NI: How was it transitioning from rock and pop to country music?
I definitely wouldn’t say it was easy. There were a lot of people saying it was not going to work, but once people realized the sincerity of what I was doing and liked the music, they started opening doors.
You’ve had an amazing career. You had so much success with Hootie and the Blowfish. Now you are a hugely successful independent country artist. How do you think it was different being with a band versus being on your own?
The biggest difference is having to make all of the decisions on your own. With Hootie, we are absolutely a band; we are four guys. If you get outvoted 3 to 1, no matter how much you wanted it, you lose. With the country solo thing, it’s all up to me. And country music is a different animal than rock and pop. The whole genre is just so different and so more family oriented; People are friendlier. With the band it’s a totally different thing. I really feel like I’m not even doing the same thing sometimes.
You still are in contact with your Hootie and the Blowfish band and working with them, right?

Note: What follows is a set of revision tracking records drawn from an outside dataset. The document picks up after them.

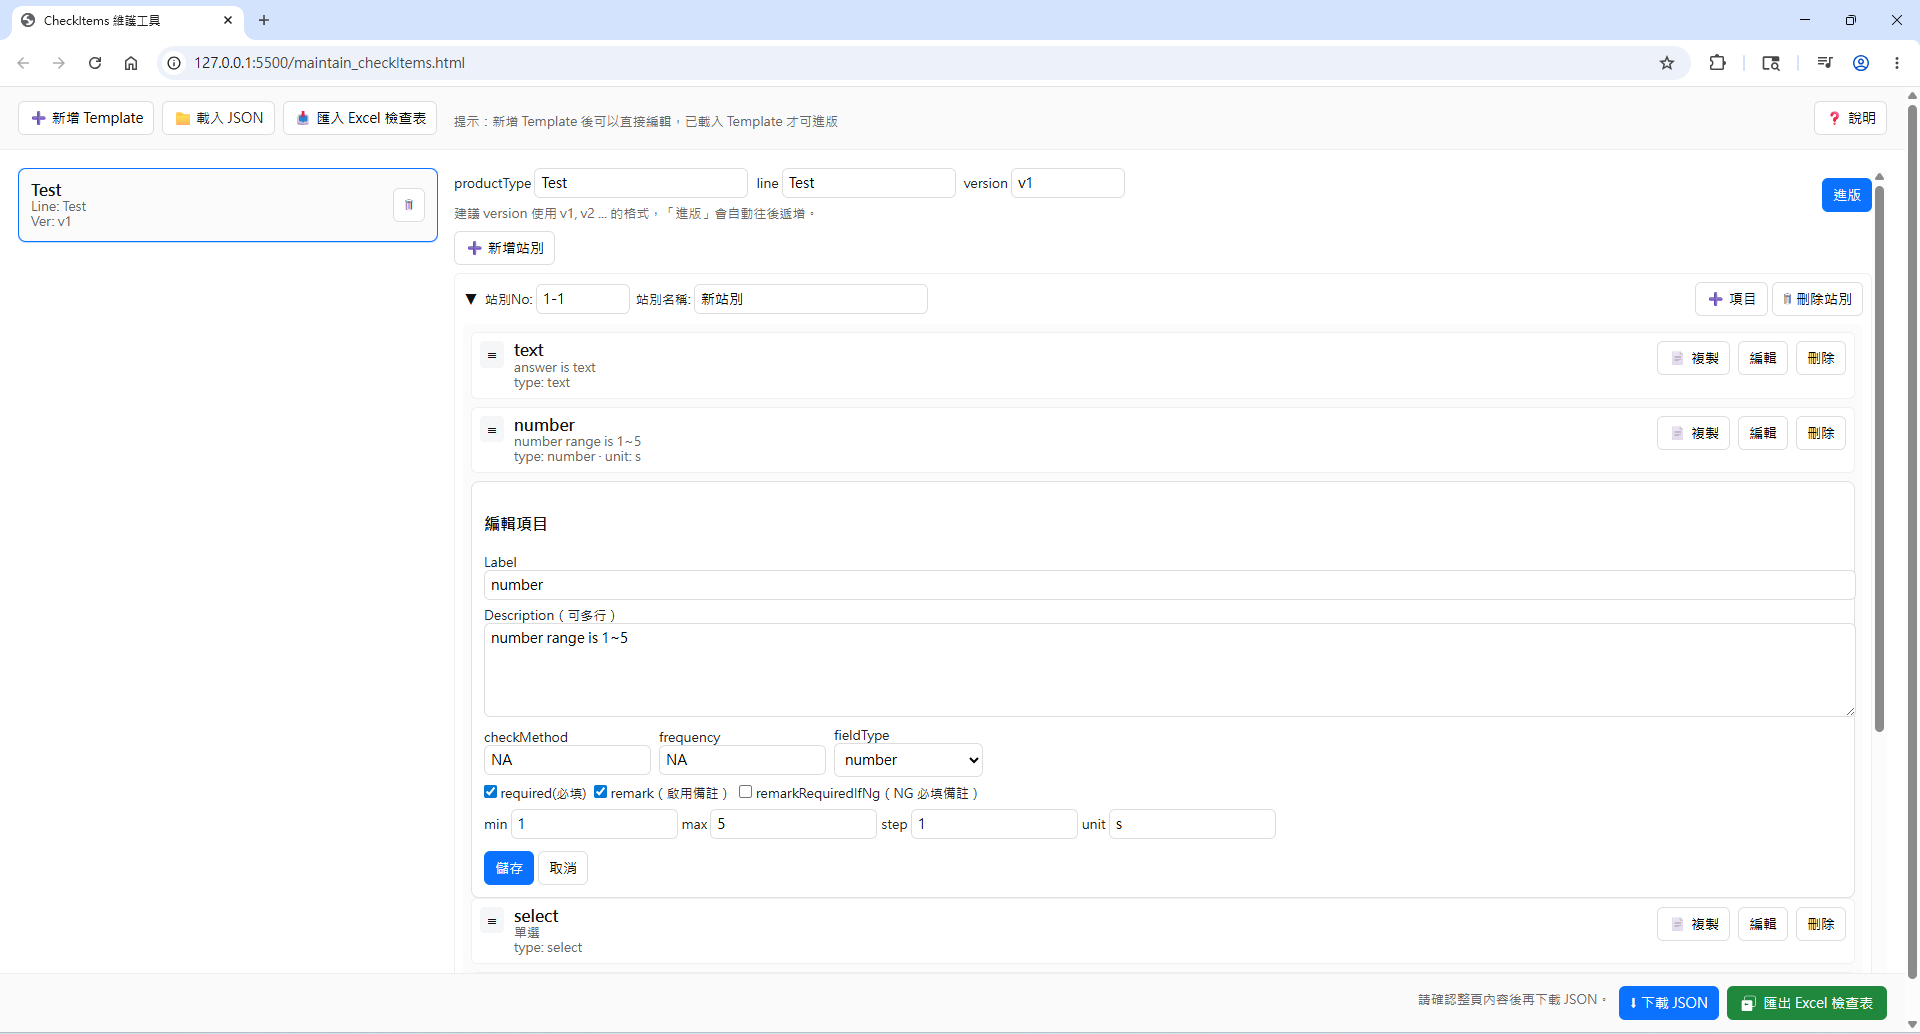
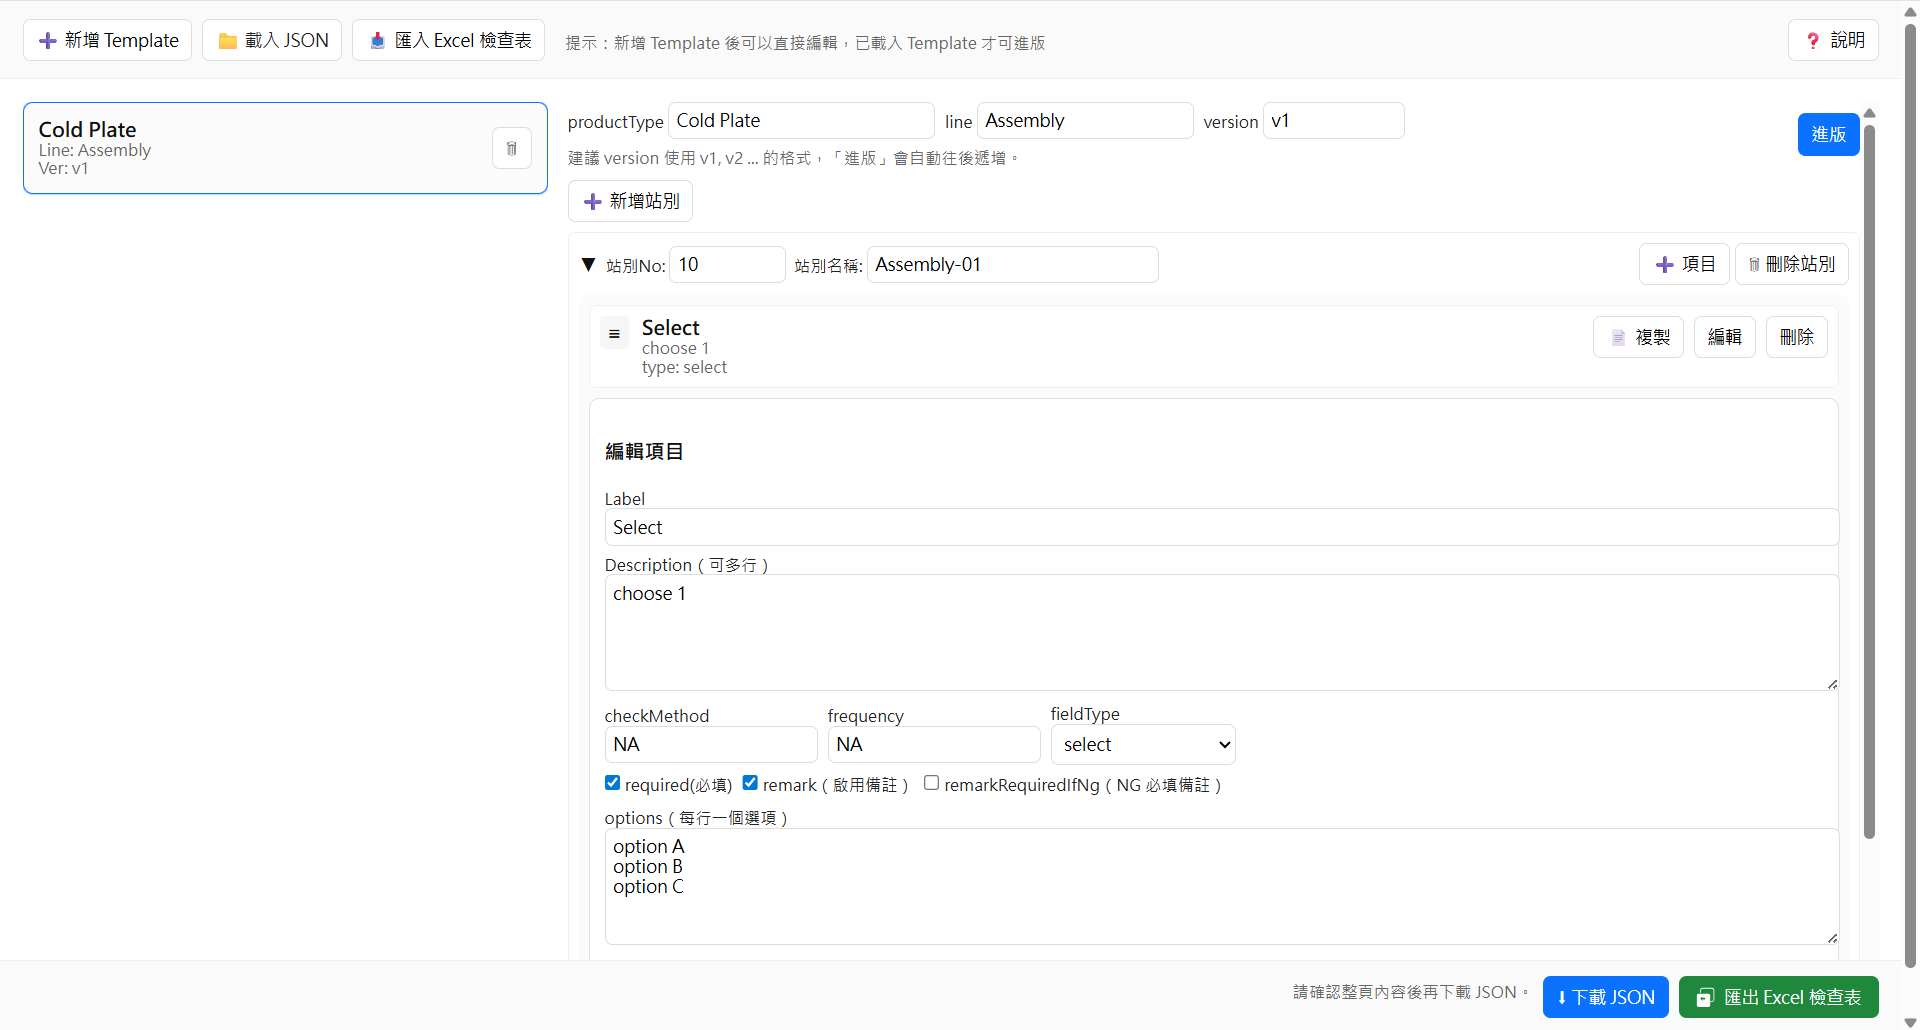
Add DEMO Section

diff --git a/index.html b/index.html
@@ -387,24 +387,64 @@
                     transform: translateY(0);
                 }
             }
-
             
             .demo-grid {
                 display: flex;
-                gap: 20px;
+                gap: 24px;
                 justify-content: center;
                 flex-wrap: wrap;
             }
 
             .demo-item {
-                width: 280px;
+                width: 320px; 
                 text-align: center;
             }
 
-            .demo-item img {
-                width: 100%;
-                border-radius: 8px;
+            .demo-item h3 {
+                margin-bottom: 10px;
+                font-size: 15px;
+                color: var(--text-color);
             }
+
+            .demo-item video { 
+                width: 100%;
+                border-radius: 10px;
+                border: 1px solid rgba(255,255,255,0.08);
+
+                /* ✅ 初始比較像靜態 */
+                filter: brightness(0.85);
+                transform: scale(1);
+
+                transition: all 0.3s ease;
+                cursor: pointer;
+            }
+
+            .demo-item video:hover {
+                filter: brightness(1);
+                transform: scale(1.03);
+            }
+
+            .demo-item video {
+                cursor: pointer;
+            }
+
+
+            .video-modal {
+                position: fixed;
+                inset: 0;
+                background: rgba(0,0,0,0.8);
+                display: flex;
+                align-items: center;
+                justify-content: center;
+                z-index: 9999;
+            }
+
+            .video-modal video {
+                max-width: 80%;
+                max-height: 80%;
+                border-radius: 12px;
+            }
+
 
             
             .theme-toggle {
@@ -727,7 +767,7 @@
         </section>
 
         <!-- 5 DEMO -->
-        <section class="demo">
+        <!-- <section class="demo">
             <h2>System Demonstration</h2>
 
             <div class="demo-grid">
@@ -748,7 +788,33 @@
                 </div>
 
             </div>
+        </section> -->
+        
+        
+        <section class="demo">
+            <h2>System Demonstration</h2>
+
+            <div class="demo-grid">
+
+                <div class="demo-item">
+                    <h3>Inspection</h3>
+                    <video src="inspection.mp4" muted preload="metadata" loop onclick="openVideoModal(this.src)"></video>
+                </div>
+
+                <div class="demo-item">
+                    <h3>Configuration</h3>
+                    <video src="config.mp4" muted preload="metadata" loop onclick="openVideoModal(this.src)"></video>
+                </div>
+
+                <div class="demo-item">
+                    <h3>Abnormal Event Report</h3>
+                    <video src="teams.mp4" muted preload="metadata" loop onclick="openVideoModal(this.src)"></video>
+                </div>
+
+            </div>
         </section>
+
+
 
 
         <!-- 6 WORKFLOW -->
@@ -869,6 +935,36 @@
                 document.getElementById("systemsContainer")
                     .scrollBy({ left: value, behavior: "smooth" });
             }
+
+            
+            function openVideoModal(src) {
+                const modal = document.createElement("div");
+                modal.className = "video-modal";
+                modal.innerHTML = `
+                    <div class="video-modal-content">
+                        <video src="${src}" controls autoplay></video>
+                    </div>
+                `;
+                modal.onclick = () => document.body.removeChild(modal);
+                document.body.appendChild(modal);
+            }
+
+                        
+            document.querySelectorAll('.demo-item video').forEach(video => {
+
+                video.addEventListener('mouseenter', () => {
+                    video.currentTime = 0;
+                    video.play();
+                });
+
+                video.addEventListener('mouseleave', () => {
+                    video.pause();
+                    video.currentTime = 0;
+                });
+
+            });
+
+
         </script>
 
     </body>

Oh yeah, we play four shows a year every year. I am sure there will be another Hootie Tour and record sometime soon.
We hear you are rather philanthropic.
I do whatever I can, but try to work with children’s charities especially. For me, it’s just the way it is: I was raised to help people. I’m on the board of the Children’s Hospital at the Medical University of South Carolina. I love the work we do with St. Jude’s. I did something with the ACM Lifting Lives Music Camp (for children with disabilities) at the Academy of Country Music, which is still one of the greatest moments I’ve ever had on stage.

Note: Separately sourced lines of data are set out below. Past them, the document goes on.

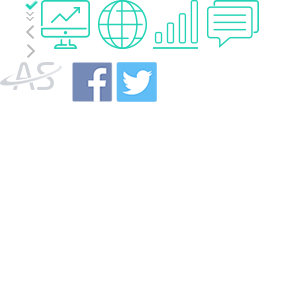
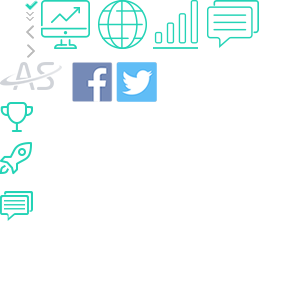
完成服务第一个页面

Changed region(s): [[0.0, 0.63, 0.12, 0.75], [0.0, 0.45, 0.12, 0.6], [0.0, 0.33, 0.12, 0.45]]

diff --git a/service rank.html b/service rank.html
@@ -1,0 +1,231 @@
+<!DOCTYPE html>
+<html lang="en">
+<head>
+    <meta charset="UTF-8">
+    <meta name="viewport" content="width=device-width,height=device-height,initial-scale=1.0, minimum-scale=1.0, maximum-scale=1.0, user-scalable=no">
+    <meta name="keywords" content="aso">
+    <meta name="description" content="">
+    <title>service rank</title>
+    <link href="css/bootstrap.min.css" type="text/css" rel="stylesheet">
+    <link href="css/main.css" type="text/css" rel="stylesheet">
+</head>
+<body>
+<div class="wrap">
+    <!-- header -->
+    <nav class="navbar navbar-default nav-border">
+        <div class="container">
+            <div class="navbar-header">
+                <a href="javascript:void(0)"><img src="images/logo.png" alt="logo"></a>
+                <button type="button" class="navbar-toggle collapsed" data-toggle="collapse" data-target="#bs-example-navbar-collapse-1" aria-expanded="false">
+                    <span class="sr-only">Toggle navigation</span>
+                    <span class="icon-bar"></span>
+                    <span class="icon-bar"></span>
+                    <span class="icon-bar"></span>
+                </button>
+            </div>
+            <div class="collapse navbar-collapse" id="bs-example-navbar-collapse-1">
+                <ul class="nav-list">
+                    <li>Home</li>
+                    <li>Charts
+                        <span class="nav-blank"></span>
+                        <ul>
+                            <li><a href="javascript:void(0)">fhfthhsth</a></li>
+                            <li><a href="javascript:void(0)">xdhtfgjhy</a></li>
+                            <li><a href="javascript:void(0)">xdcnjhgfcj</a></li>
+                            <li><a href="javascript:void(0)">xchjhyjy</a></li>
+                        </ul>
+                    </li>
+                    <li>Keywords
+                        <span class="nav-blank"></span>
+                        <ul>
+                            <li><a href="javascript:void(0)">Keywords Intelligence</a></li>
+                            <li><a href="javascript:void(0)">Keywords Expansion</a></li>
+                            <li><a href="javascript:void(0)">Search Index Query</a></li>
+                            <li><a href="javascript:void(0)">Trending Search</a></li>
+                        </ul>
+                    </li>
+                    <li>Service
+                        <span class="nav-blank"></span>
+                        <ul>
+                            <li><a href="javascript:void(0)">xfbhthhfth</a></li>
+                            <li><a href="javascript:void(0)">fghft</a></li>
+                            <li><a href="javascript:void(0)">fghthj</a></li>
+                            <li><a href="javascript:void(0)">dxfhgfjhjcfgj</a></li>
+                        </ul>
+                    </li>
+                    <div class="clear"></div>
+                </ul>
+            </div>
+            <div class="clear"></div>
+        </div>
+    </nav>
+    <div class="header">
+        <div class="nav"></div>
+    </div>
+    <!-- contents -->
+    <div class="contents">
+        <div class="tracking">
+            <div class="container">
+                <p class="tracking-top">AppStoreASO is Offering App Rank Tracking Now</p>
+                <p class="tracking-con">To Get Better Rank Performance, Use App Rank Pushing Service Now</p>
+                <div class="tracking-img">
+                    <img src="images/track-img.png" alt="tracking-img">
+                </div>
+            </div>
+        </div>
+        <div class="pushing">
+            <div class="container">
+                <div class="pushing-top">
+                    <p class="pushing-title">Top Chart App Rank Pushing</p>
+                    <span class="blue-line"></span>
+                </div>
+                <div class="pushing-con">
+                    <div class="row">
+                        <div class="col-md-3">
+                            <div class="col-img">
+                                <span class="col-bg1"></span>
+                            </div>
+                            <p class="col-tit">Free Chart Top 1-25</p>
+                            <p class="col-text">Free chart top 1-25 rank pushing is guaranteed worldwide.</p>
+                        </div>
+                        <div class="col-md-3">
+                            <div class="col-img">
+                                <span class="col-bg2"></span>
+                            </div>
+                            <p class="col-tit">Free Chart Top 1-25</p>
+                            <p class="col-text">Free chart top 1-25 rank pushing is guaranteed worldwide.</p>
+                        </div>
+                        <div class="col-md-3">
+                            <div class="col-img">
+                                <span class="col-bg3"></span>
+                            </div>
+                            <p class="col-tit">Free Chart Top 1-25</p>
+                            <p class="col-text">Free chart top 1-25 rank pushing is guaranteed worldwide.</p>
+                        </div>
+                    </div>
+                </div>
+            </div>
+        </div>
+        <div class="chooseing">
+            <div class="container">
+                <div class="pushing-top">
+                    <p class="pushing-title">Why  Choose Us?</p>
+                    <span class="blue-line"></span>
+                </div>
+                <div class="chooseing-con">
+                    <div class="row">
+                        <div class="col-md-2">
+                            <div class="chooseing-col">
+                                <div class="chooseing-img">
+                                    <img src="images/choose1.png" title="choose1">
+                                </div>
+                                <div class="chooseing-group">
+                                    <p class="chooseing-tit">Professional Support</p>
+                                    <p class="chooseing-text">We are the biggest ASO service provider with
+                                        professioal team since 2013. We devoted to
+                                        promote your app to top charts via app store
+                                        optimization.</p>
+                                </div>
+                            </div>
+                        </div>
+                        <div class="col-md-2">
+                            <div class="chooseing-col">
+                                <div class="chooseing-img">
+                                    <img src="images/choose2.png" title="choose1">
+                                </div>
+                                <div class="chooseing-group">
+                                    <p class="chooseing-tit">Service All Over the World</p>
+                                    <p class="chooseing-text">We provide ASO & App Rank Pushing service
+                                        all over the world. We can promote any app
+                                        in any country. Covering all mobile users and
+                                        languages.</p>
+                                </div>
+                            </div>
+                        </div>
+                        <div class="col-md-2">
+                            <div class="chooseing-col">
+                                <div class="chooseing-img">
+                                    <img src="images/choose3.png" title="choose1">
+                                </div>
+                                <div class="chooseing-group">
+                                    <p class="chooseing-tit">Guarantee App Rank Top</p>
+                                    <p class="chooseing-text">Guarantee your app ranking on top charts.
+                                        Guarantee your app keywords top 1, top 3, top
+                                        5 and top 10. The most effective way to acquire
+                                        high quality organic users.</p>
+                                </div>
+                            </div>
+                        </div>
+                    </div>
+                </div>
+            </div>
+        </div>
+    </div>
+    <!-- footer -->
+    <div class="footer">
+        <div class="container">
+            <div class="row foot-center">
+                <div class="col-md-4">
+                    <div class="about-aso">
+                        <span class="about-atimg"></span>
+                        <div class="about-line"></div>
+                        <p class="about-ap">
+                            <br />
+                            AppStoreaso is built around industry experts and talented,
+                            tech savvy promotional specialists. Many of our team have
+                            worked in the mobile  marketplace since.<br /><br />
+                        </p>
+                        <ul class="about-au">
+                            <li><a href="javascript:void(0)">About Us</a></li>
+                            <li><a href="javascript:void(0)">Contact Us</a></li>
+                            <li><a href="javascript:void(0)">Privacy</a></li>
+                        </ul>
+                    </div>
+                </div>
+                <div class="col-md-4">
+                    <div class="contact-aso">
+                        <span class="about-at"> Contact Us</span>
+                        <div class="about-line"></div>
+                        <p class="about-ap">
+                            <br />
+                            App Store Optimization Company will help
+                            you increase app ranking top.<br /><br />
+                        </p>
+                        <form class="contact-as" action="" method="post">
+                            <input class="inp" type="text" placeholder="Your Email">
+                            <input class="a" type="submit" value="Submit">
+                        </form>
+                    </div>
+                </div>
+                <div class="col-md-2">
+                    <div class="link">
+                        <ul class="link-u">
+                            <li>
+                                <span class="link-name">cooperation:</span>
+                                marketing@appcpi.com
+                            </li>
+                            <br />
+                            <li>
+                                <span class="link-name">Skype:</span>
+                                help@appstoreaso.com
+                            </li>
+                        </ul>
+                    </div>
+                </div>
+                <div class="col-md-2">
+                    <div class="link-img">
+                        <span class="face"></span>
+                        <span class="skype"></span>
+                        <div class="clear"></div>
+                    </div>
+                </div>
+            </div>
+        </div>
+        <p class="foot-copy">Copyright © 2017 - appstoreaso.com - APPCPI Limited - All Rights Reserved</p>
+    </div>
+</div>
+<script type="text/javascript" src="js/jquery.min.js"></script>
+<script type="text/javascript" src="js/bootstrap.min.js"></script>
+<script type="text/javascript" src="js/common.js"></script>
+</body>
+</html>

diff --git a/css/main.css b/css/main.css
@@ -2,6 +2,7 @@
 body{ list-style: none; font-size: 14px; font-family: "Segoe UI", Helvetica, sans-serif,"Open Sans",Arial; color: #666666;}
 a{ color: inherit;}
 a:hover,:active,a:focus{ text-decoration: none; color: inherit; cursor: pointer;}
+p{ margin-bottom: 0;}
 
 ul,ol{ list-style: none;}
 .wrap{ width: 100%; position: relative;}
@@ -212,6 +213,34 @@ span:focus{ outline: none;}
 .keywords-top .trand-index{ width: 20%; float: right;}
 .data-trand-key{ width: 80%; float: left; padding-left: 30px;}
 .data-trand-index{ width: 20%; padding-left: 15px;}
+
+
+/* service rank */
+.tracking{ background: #f2f2f2;}
+.tracking-top{ text-align: center; padding-top: 108px; line-height: 125px; font-size: 42px; color: #333; font-family: Open Sans;}
+.tracking-con{ text-align: center; font-size: 24px; color: #666;}
+.tracking-img{ margin: 90px 0 130px 0; text-align: center;}
+.pushing-top{ margin-top: 120px; text-align: center;}
+.pushing-title{ line-height: 90px; font-size: 48px; color: #333; text-align: center;}
+.blue-line{ width: 60px; height: 2px; background: #24d3b6; display: inline-block;}
+.pushing-con{ margin-top: 240px; margin-bottom: 360px;}
+.col-md-3{ width: 33.33%; padding: 0 64px;}
+.col-img{ width: 90px; height: 90px; line-height: 90px; text-align: center; border: 1px solid #e1e1e1; border-radius: 50%; margin: 0 auto;}
+.col-tit{ font-size: 24px; color: #333; text-align: center; margin-top: 25px;}
+.col-text{ font-size: 18px; color: #666666; text-align: center; line-height: 24px; margin-top: 15px;}
+.col-img span{ width: 33px; height: 33px; display: inline-block; vertical-align: middle;}
+.col-bg1{ background: url("../images/bg.png") no-repeat; background-position: 0 -101px;}
+.col-bg2{ background: url("../images/bg.png") no-repeat; background-position: 0 -142px;}
+.col-bg3{ background: url("../images/bg.png") no-repeat; background-position: 0 -190px;}
+.chooseing{ background: #f2f2f2;}
+.col-md-2{ width: 33.3%;}
+.chooseing-img img{ width: 100%;}
+.chooseing-con{ margin-top: 130px; margin-bottom: 175px;}
+.chooseing-col{ border-radius: 3px; background: #fff; box-shadow: 2px 2px 5px rgba(102,102,102,0.15), -2px 0 5px rgba(102,102,102,0.15), 2px 0 5px rgba(102,102,102,0.15), -2px 2px 5px rgba(102,102,102,0.15);}
+.chooseing-tit{ padding: 30px 25px 0 25px; margin: 0; text-align: center; font-size: 20px; color: #24d3b6;}
+.chooseing-text{ padding: 20px 25px 0 25px; margin: 0; font-size: 16px; color: #333; line-height: 24px;}
+.chooseing-group{ height:225px;}
+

What was it like, winning a Grammy Award for Best New Artist with Hootie & The Blowfish?
That was cool, but the Grammy for “Let Her Cry” was the one that really blew me away. We figured they would probably have to give us best new artist but we didn’t think we were going to win the second one. Also, winning Country Music Award for Best New Artist–that was huge.
And then being inducted into the Grand Ole Opry…
That was more than I could ever explain to you. That was an amazing thing for me, and such an honor to be apart of. Now I am a family member of the Grand Ole Opry. When I walk in, the first thing I do is touch that plaque. There I am, right under Keith Urban. It’s pretty awesome!
I know you collaborated with the members of Lady Antebellum for your new single Wagon Wheel, how was working with them?
They are just great people. Charles is one of my best buddies. Asking him to help on that track was like asking a friend to come over and give you some sugar. It was like, “Hey, will you guys be on my record?” and they were like, “Yeah, tell us when you want us to be there and we will be there.” They show up a couple days later and sing their parts and it sounds amazing. And that wouldn’t happen in any other genre of music. It wouldn’t happen that easy in any other genre, and that is just country music right there.